Work required: Which lines of the data contain the string "Item"? Show each of them.

Material provided:
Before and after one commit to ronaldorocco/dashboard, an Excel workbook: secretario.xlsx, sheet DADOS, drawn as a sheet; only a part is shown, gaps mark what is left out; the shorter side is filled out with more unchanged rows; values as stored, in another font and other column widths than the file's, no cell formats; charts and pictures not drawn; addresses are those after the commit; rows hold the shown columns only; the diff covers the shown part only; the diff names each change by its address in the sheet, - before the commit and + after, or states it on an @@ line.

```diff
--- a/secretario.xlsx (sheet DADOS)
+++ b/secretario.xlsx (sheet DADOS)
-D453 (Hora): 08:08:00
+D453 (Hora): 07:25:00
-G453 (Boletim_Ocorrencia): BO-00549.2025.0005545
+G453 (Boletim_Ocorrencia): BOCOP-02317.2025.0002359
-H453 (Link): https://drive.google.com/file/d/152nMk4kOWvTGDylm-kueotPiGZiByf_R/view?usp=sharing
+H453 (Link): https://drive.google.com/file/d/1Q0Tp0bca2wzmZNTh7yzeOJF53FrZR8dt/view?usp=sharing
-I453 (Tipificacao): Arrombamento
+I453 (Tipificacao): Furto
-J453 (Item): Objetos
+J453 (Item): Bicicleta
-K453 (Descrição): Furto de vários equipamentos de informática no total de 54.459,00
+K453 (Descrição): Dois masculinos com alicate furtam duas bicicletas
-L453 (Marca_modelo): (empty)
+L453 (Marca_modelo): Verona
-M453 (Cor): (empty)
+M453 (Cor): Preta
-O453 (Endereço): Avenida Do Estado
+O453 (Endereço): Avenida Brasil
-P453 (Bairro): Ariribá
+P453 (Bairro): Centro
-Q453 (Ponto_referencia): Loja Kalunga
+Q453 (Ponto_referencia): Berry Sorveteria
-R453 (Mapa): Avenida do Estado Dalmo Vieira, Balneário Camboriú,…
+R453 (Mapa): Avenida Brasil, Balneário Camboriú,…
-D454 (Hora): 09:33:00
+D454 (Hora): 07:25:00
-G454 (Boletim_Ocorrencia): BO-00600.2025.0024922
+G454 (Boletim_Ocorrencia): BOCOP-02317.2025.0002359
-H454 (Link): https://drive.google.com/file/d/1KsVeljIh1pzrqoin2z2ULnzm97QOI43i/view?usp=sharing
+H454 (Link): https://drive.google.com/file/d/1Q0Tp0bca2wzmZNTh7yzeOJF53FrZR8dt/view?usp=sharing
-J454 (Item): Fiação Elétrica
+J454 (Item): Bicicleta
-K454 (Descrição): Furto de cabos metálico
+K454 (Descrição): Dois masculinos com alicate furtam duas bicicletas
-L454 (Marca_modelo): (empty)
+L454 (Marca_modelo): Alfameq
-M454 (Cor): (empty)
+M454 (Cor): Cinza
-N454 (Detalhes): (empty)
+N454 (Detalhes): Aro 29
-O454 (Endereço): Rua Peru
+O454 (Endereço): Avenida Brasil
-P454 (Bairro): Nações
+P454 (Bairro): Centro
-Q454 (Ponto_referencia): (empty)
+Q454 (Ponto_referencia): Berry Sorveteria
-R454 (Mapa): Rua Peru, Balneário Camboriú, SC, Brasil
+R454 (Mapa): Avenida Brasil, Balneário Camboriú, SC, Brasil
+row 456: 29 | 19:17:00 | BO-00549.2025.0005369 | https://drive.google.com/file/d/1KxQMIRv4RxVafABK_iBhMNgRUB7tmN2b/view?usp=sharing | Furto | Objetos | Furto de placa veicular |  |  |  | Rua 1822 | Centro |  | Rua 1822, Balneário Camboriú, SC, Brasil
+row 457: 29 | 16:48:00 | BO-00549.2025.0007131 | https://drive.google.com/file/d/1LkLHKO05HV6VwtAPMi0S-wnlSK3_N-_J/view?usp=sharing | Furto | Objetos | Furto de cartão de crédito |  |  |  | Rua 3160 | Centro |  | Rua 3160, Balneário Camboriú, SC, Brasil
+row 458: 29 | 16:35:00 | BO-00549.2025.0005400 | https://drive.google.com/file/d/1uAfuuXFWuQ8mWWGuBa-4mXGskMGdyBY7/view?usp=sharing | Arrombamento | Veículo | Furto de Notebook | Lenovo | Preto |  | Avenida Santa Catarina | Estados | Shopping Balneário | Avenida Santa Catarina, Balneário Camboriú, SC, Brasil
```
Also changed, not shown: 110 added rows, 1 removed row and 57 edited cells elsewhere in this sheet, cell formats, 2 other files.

Response to this task:
-J453 (Item): Objetos
+J453 (Item): Bicicleta
-J454 (Item): Fiação Elétrica
+J454 (Item): Bicicleta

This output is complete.